§ Exercise directions
Print the listing below a second time, exactly, and omit its images.

§ Dataset entries
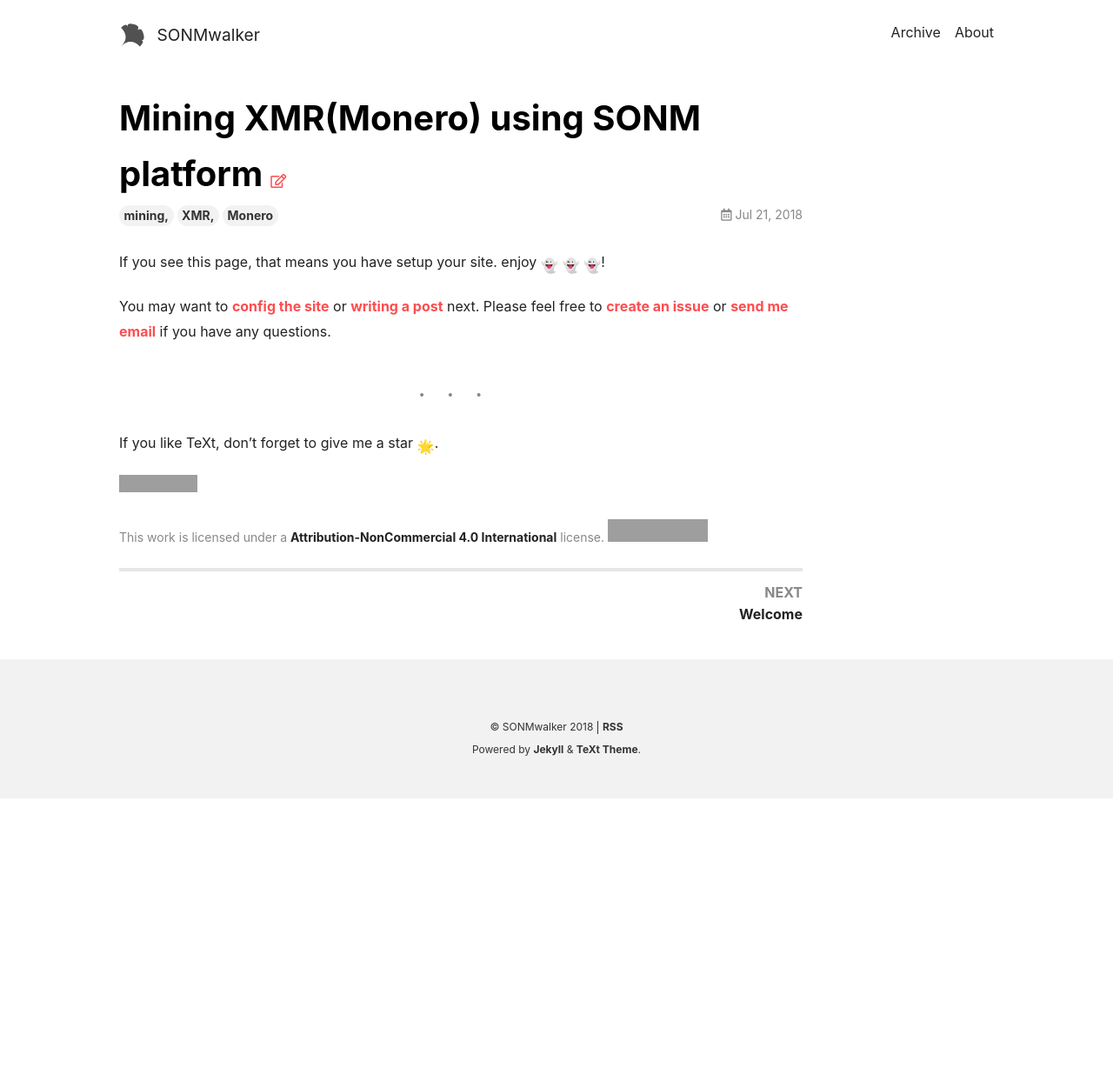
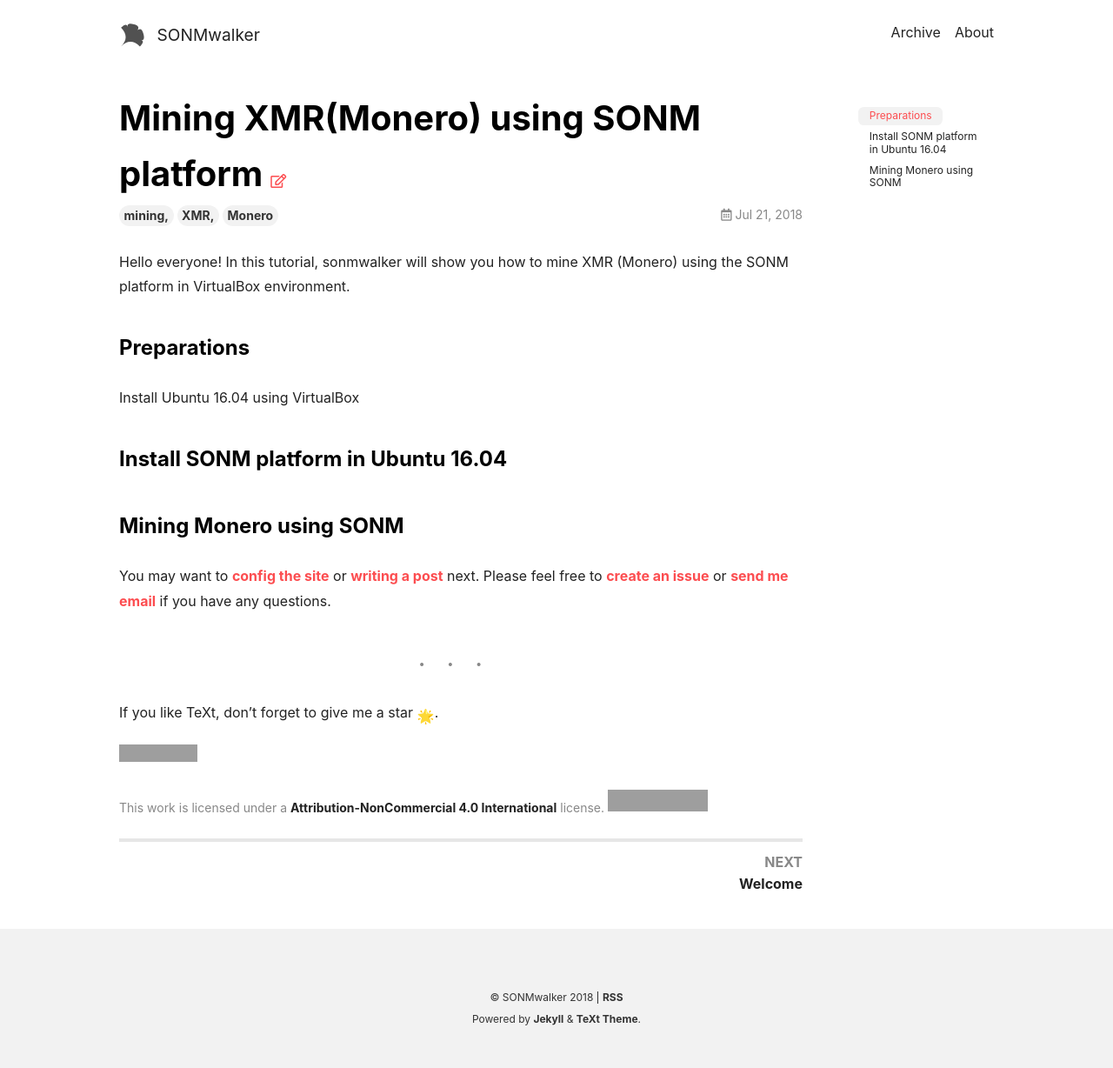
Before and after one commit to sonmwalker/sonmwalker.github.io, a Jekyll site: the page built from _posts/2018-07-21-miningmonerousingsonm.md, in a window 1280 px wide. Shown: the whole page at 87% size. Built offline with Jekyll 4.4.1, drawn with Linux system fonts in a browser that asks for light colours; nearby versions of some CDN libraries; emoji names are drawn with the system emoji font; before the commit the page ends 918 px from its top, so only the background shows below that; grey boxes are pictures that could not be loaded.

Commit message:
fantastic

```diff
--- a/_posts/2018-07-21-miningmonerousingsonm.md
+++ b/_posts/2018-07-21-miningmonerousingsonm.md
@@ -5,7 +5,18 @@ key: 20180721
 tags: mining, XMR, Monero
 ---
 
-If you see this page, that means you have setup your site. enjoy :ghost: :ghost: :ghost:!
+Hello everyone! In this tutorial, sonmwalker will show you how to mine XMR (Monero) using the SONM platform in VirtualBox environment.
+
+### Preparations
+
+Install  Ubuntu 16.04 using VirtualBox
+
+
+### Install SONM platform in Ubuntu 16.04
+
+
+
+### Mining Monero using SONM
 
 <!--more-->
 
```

§ Exercise output
Before and after one commit to sonmwalker/sonmwalker.github.io, a Jekyll site: the page built from _posts/2018-07-21-miningmonerousingsonm.md, in a window 1280 px wide. Shown: the whole page at 87% size. Built offline with Jekyll 4.4.1, drawn with Linux system fonts in a browser that asks for light colours; nearby versions of some CDN libraries; emoji names are drawn with the system emoji font; before the commit the page ends 918 px from its top, so only the background shows below that; grey boxes are pictures that could not be loaded.

Commit message:
fantastic

```diff
--- a/_posts/2018-07-21-miningmonerousingsonm.md
+++ b/_posts/2018-07-21-miningmonerousingsonm.md
@@ -5,7 +5,18 @@ key: 20180721
 tags: mining, XMR, Monero
 ---
 
-If you see this page, that means you have setup your site. enjoy :ghost: :ghost: :ghost:!
+Hello everyone! In this tutorial, sonmwalker will show you how to mine XMR (Monero) using the SONM platform in VirtualBox environment.
+
+### Preparations
+
+Install  Ubuntu 16.04 using VirtualBox
+
+
+### Install SONM platform in Ubuntu 16.04
+
+
+
+### Mining Monero using SONM
 
 <!--more-->
 
```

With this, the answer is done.